* _Problem description_:
Among the entries below, find how many lines carry the word "rise" and state only that figure.

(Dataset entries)
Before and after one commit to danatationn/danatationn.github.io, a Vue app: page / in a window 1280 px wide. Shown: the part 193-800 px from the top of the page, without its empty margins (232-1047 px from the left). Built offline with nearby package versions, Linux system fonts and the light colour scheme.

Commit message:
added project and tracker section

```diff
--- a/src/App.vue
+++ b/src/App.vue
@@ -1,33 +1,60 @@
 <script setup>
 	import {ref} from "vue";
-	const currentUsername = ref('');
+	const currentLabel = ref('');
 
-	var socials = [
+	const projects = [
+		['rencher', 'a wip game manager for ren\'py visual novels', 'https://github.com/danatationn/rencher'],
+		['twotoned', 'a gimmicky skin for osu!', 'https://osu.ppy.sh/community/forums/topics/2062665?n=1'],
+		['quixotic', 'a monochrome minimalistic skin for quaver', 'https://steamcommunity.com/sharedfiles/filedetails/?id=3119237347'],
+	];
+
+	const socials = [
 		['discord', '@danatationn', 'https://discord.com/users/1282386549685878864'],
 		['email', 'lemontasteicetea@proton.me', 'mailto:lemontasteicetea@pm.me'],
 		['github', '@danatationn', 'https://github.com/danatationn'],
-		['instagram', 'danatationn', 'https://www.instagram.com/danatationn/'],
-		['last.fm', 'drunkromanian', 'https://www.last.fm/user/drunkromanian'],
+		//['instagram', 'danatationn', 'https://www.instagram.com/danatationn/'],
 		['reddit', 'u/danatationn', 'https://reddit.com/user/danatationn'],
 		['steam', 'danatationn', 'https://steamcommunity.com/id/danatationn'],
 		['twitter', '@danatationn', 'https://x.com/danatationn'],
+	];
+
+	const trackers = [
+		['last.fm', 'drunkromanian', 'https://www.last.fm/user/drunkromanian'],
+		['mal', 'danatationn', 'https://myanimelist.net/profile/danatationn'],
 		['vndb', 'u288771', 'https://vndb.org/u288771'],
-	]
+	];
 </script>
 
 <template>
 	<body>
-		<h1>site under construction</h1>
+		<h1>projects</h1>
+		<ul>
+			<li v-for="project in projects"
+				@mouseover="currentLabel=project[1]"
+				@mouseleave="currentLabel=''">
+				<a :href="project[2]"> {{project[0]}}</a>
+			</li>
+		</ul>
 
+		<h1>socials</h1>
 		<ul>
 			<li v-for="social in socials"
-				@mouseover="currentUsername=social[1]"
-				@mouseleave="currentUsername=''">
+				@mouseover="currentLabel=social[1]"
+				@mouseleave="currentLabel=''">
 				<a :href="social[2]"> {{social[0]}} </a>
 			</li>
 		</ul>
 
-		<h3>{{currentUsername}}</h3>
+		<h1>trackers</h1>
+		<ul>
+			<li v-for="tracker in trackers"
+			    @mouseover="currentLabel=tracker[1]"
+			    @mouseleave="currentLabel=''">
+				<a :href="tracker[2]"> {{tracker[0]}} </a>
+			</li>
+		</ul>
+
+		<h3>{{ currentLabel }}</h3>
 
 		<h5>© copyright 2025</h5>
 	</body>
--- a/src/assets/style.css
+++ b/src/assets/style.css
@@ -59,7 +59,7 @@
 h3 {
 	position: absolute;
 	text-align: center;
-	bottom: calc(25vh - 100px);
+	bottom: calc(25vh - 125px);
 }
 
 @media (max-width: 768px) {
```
--
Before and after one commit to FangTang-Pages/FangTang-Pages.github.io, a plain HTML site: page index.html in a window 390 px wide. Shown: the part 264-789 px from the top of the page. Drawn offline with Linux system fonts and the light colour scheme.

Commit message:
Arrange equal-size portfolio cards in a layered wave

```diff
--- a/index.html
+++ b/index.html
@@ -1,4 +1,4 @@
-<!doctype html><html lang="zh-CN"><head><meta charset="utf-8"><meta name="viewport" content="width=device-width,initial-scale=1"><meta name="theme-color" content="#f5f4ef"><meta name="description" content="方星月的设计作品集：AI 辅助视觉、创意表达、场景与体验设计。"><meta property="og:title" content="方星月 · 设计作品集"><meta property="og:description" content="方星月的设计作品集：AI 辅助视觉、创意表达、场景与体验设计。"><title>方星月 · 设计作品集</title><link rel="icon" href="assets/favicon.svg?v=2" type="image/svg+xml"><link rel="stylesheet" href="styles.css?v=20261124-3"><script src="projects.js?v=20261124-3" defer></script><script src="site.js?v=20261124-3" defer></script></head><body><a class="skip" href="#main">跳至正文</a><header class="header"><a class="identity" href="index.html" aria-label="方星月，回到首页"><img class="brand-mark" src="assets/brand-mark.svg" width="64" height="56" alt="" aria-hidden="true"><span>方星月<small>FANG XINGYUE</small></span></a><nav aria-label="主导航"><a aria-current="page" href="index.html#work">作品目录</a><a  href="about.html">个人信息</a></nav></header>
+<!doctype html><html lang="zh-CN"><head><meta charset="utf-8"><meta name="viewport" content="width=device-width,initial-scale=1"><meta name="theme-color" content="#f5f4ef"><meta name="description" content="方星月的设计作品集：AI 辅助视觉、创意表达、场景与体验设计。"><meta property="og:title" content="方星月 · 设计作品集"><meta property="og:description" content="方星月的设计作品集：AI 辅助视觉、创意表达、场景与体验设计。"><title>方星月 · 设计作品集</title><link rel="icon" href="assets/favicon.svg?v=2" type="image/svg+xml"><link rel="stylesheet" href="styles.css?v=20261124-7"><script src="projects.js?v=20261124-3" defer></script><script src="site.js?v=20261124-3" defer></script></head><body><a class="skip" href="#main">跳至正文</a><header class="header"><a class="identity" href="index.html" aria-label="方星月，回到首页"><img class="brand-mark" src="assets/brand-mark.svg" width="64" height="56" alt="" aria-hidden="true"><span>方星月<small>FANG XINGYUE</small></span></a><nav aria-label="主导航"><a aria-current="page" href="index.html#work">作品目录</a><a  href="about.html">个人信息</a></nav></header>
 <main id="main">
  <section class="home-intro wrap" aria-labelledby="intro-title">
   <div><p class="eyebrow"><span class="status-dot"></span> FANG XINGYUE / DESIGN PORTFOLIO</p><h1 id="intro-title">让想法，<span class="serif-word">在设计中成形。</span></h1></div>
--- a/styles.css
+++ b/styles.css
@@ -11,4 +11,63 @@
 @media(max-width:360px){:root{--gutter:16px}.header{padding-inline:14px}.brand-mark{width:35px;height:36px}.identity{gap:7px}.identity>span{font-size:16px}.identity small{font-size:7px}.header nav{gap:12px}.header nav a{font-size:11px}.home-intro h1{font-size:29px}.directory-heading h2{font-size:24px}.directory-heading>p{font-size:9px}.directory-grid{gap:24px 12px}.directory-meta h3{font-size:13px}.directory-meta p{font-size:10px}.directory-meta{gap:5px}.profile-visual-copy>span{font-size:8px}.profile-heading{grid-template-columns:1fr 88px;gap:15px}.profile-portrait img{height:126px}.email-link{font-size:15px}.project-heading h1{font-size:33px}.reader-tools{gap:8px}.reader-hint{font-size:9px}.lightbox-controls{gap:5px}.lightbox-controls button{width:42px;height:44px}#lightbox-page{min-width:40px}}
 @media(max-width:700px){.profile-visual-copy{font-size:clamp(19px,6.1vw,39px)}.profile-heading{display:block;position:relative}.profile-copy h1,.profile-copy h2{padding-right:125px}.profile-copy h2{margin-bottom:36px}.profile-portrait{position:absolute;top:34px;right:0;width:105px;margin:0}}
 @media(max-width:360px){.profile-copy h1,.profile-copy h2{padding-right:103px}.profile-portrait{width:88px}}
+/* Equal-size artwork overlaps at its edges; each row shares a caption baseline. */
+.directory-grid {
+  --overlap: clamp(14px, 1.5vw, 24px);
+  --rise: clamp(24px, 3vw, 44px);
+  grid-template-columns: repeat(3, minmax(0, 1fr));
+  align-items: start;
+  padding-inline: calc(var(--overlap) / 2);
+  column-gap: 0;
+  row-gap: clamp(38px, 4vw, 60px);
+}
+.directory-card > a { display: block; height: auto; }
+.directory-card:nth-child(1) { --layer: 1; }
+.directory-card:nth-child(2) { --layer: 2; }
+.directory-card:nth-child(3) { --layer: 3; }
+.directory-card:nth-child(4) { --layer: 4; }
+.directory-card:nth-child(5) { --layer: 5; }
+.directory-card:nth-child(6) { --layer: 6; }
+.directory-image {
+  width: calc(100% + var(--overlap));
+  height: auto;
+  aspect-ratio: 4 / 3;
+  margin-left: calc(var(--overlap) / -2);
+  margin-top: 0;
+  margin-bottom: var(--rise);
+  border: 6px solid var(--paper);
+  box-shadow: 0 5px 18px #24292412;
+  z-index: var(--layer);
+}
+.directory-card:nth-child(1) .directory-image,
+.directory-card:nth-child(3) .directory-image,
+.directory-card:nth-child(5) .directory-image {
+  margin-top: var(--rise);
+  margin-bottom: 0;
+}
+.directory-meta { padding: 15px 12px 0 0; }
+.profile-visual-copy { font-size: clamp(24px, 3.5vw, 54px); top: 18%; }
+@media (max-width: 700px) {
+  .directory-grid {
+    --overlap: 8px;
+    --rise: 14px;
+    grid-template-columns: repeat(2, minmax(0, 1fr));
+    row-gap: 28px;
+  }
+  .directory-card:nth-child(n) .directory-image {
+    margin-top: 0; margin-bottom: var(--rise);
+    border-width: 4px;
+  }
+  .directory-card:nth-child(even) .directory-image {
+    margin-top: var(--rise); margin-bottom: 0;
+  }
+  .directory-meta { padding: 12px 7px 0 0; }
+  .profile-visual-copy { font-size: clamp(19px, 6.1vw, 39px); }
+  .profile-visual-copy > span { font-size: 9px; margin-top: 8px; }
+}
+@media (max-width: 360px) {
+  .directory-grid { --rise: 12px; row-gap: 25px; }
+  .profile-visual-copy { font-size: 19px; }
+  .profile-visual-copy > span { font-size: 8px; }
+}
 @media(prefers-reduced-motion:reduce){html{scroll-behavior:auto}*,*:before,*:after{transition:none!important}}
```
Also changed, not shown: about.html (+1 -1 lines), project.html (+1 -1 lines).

* _Result for this task_:
7